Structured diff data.
________________________

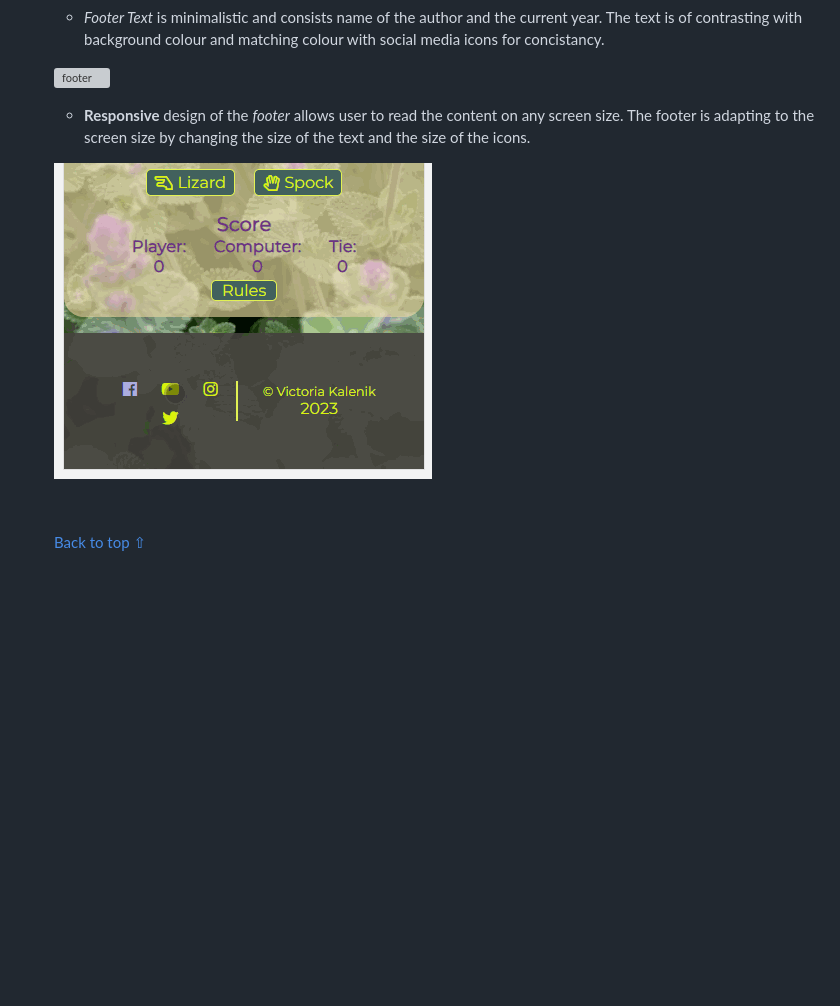
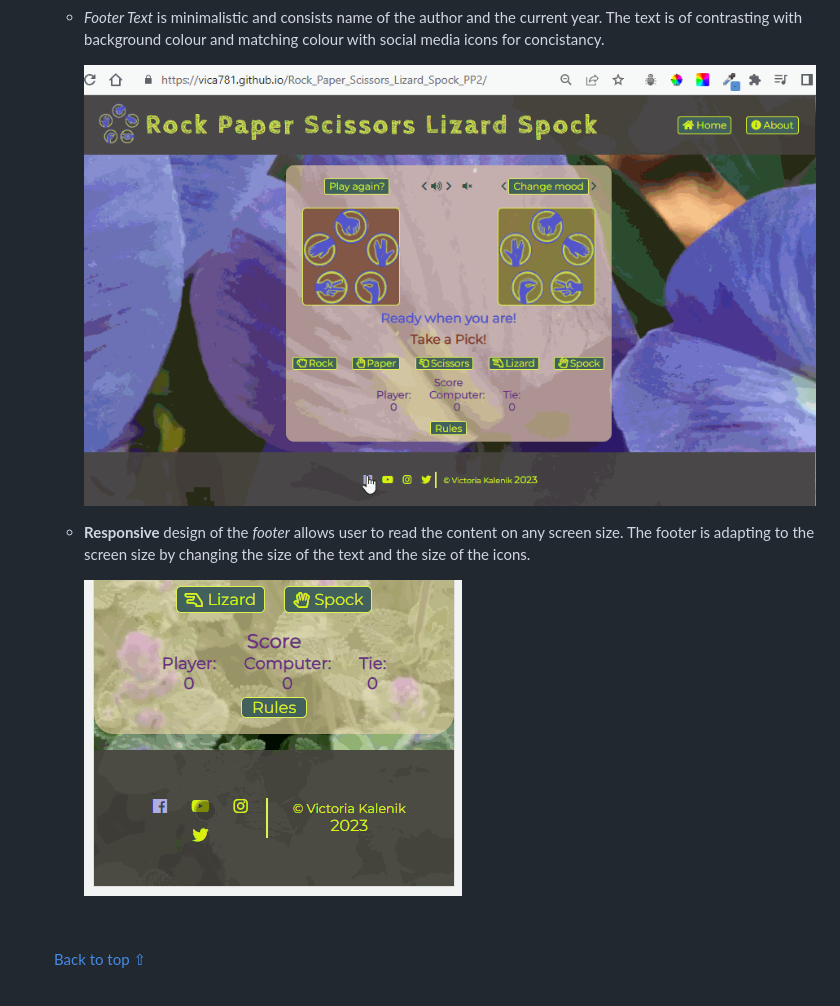
Before and after one commit to vica781/Rock_Paper_Scissors_Lizard_Spock_PP2, a Markdown page: README.md, the part around the change printed below. Drawn GitHub-style; pictures changed too: assets/images/readme/footer-desktop.gif (added); blank space fills up the shorter version; grey boxes are pictures that could not be loaded.

Commit message:
Replace footer gif in Features in README

```diff
--- a/README.md
+++ b/README.md
@@ -167,11 +165,11 @@ Welcome back! I am thrilled to see you again. Dive right back into the game for
     - *Social Media Icons* are of contrasting with background colour, matching colour of nav bar heading for concistancy. The icons have a hover effect to indicate to the user that they are clickable. Also, on hover the icons change background and text colour to indicate to the user that they are active. The icons are linked to the corresponding social media web sites in a new window.
     - *Footer Text* is minimalistic and consists name of the author and the current year. The text is of contrasting with background colour and matching colour with social media icons for concistancy.
 
-    ![footer](./assets/images/readme/footer-sm-icons.gif)
+      ![footer](./assets/images/readme/footer-desktop.gif)
 
     - **Responsive** design of the *footer* allows user to read the content on any screen size. The footer is adapting to the screen size by changing the size of the text and the size of the icons.
 
-    ![footer](./assets/images/readme/footer-small.gif)
+      ![footer](./assets/images/readme/footer-small.gif)
 
     <br>
 
```
Also changed, not shown: other parts of README.md (+0 -2 lines).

________________________

Try it. A faithful copy of the records above, without images, is what to give back.

Result.
Before and after one commit to vica781/Rock_Paper_Scissors_Lizard_Spock_PP2, a Markdown page: README.md, the part around the change printed below. Drawn GitHub-style; pictures changed too: assets/images/readme/footer-desktop.gif (added); blank space fills up the shorter version; grey boxes are pictures that could not be loaded.

Commit message:
Replace footer gif in Features in README

```diff
--- a/README.md
+++ b/README.md
@@ -167,11 +165,11 @@ Welcome back! I am thrilled to see you again. Dive right back into the game for
     - *Social Media Icons* are of contrasting with background colour, matching colour of nav bar heading for concistancy. The icons have a hover effect to indicate to the user that they are clickable. Also, on hover the icons change background and text colour to indicate to the user that they are active. The icons are linked to the corresponding social media web sites in a new window.
     - *Footer Text* is minimalistic and consists name of the author and the current year. The text is of contrasting with background colour and matching colour with social media icons for concistancy.
 
-    ![footer](./assets/images/readme/footer-sm-icons.gif)
+      ![footer](./assets/images/readme/footer-desktop.gif)
 
     - **Responsive** design of the *footer* allows user to read the content on any screen size. The footer is adapting to the screen size by changing the size of the text and the size of the icons.
 
-    ![footer](./assets/images/readme/footer-small.gif)
+      ![footer](./assets/images/readme/footer-small.gif)
 
     <br>
 
```
Also changed, not shown: other parts of README.md (+0 -2 lines).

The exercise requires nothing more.